→ TASK TO COMPLETE
Whenever a line below includes the string "KycSvc", show it.

Change detection data:
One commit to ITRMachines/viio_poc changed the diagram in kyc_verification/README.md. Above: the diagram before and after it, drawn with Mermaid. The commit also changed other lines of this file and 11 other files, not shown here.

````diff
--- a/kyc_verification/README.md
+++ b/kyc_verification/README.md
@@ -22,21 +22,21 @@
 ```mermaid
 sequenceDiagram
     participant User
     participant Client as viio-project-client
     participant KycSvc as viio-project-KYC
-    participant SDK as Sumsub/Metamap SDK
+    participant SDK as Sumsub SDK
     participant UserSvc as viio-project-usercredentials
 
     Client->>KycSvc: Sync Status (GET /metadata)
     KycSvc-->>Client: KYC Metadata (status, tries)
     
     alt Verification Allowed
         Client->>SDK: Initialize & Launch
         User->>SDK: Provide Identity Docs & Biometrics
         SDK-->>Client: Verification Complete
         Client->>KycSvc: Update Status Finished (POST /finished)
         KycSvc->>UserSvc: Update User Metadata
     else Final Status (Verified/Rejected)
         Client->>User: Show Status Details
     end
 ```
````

==

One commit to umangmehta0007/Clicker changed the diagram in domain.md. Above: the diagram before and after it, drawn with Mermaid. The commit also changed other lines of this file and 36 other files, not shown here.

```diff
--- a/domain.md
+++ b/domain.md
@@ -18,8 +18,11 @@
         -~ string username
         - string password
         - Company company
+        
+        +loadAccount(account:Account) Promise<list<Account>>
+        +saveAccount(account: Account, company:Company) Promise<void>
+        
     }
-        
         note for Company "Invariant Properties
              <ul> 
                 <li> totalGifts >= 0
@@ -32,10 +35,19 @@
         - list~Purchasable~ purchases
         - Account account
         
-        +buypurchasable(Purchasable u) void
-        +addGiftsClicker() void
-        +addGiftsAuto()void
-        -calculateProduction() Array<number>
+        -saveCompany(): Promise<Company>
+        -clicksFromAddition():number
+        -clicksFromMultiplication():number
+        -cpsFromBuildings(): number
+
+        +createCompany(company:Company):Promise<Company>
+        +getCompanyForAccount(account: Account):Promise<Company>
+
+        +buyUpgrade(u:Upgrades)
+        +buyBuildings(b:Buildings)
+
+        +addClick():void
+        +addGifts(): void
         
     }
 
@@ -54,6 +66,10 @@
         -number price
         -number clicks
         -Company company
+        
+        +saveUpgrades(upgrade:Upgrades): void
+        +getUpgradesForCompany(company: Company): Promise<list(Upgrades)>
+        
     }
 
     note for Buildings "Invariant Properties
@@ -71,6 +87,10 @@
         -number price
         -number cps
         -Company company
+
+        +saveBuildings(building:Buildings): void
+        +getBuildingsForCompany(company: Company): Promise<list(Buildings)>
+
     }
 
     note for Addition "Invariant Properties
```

→ EXERCISE ANSWER
     participant KycSvc as viio-project-KYC
     Client->>KycSvc: Sync Status (GET /metadata)
     KycSvc-->>Client: KYC Metadata (status, tries)
         Client->>KycSvc: Update Status Finished (POST /finished)
         KycSvc->>UserSvc: Update User Metadata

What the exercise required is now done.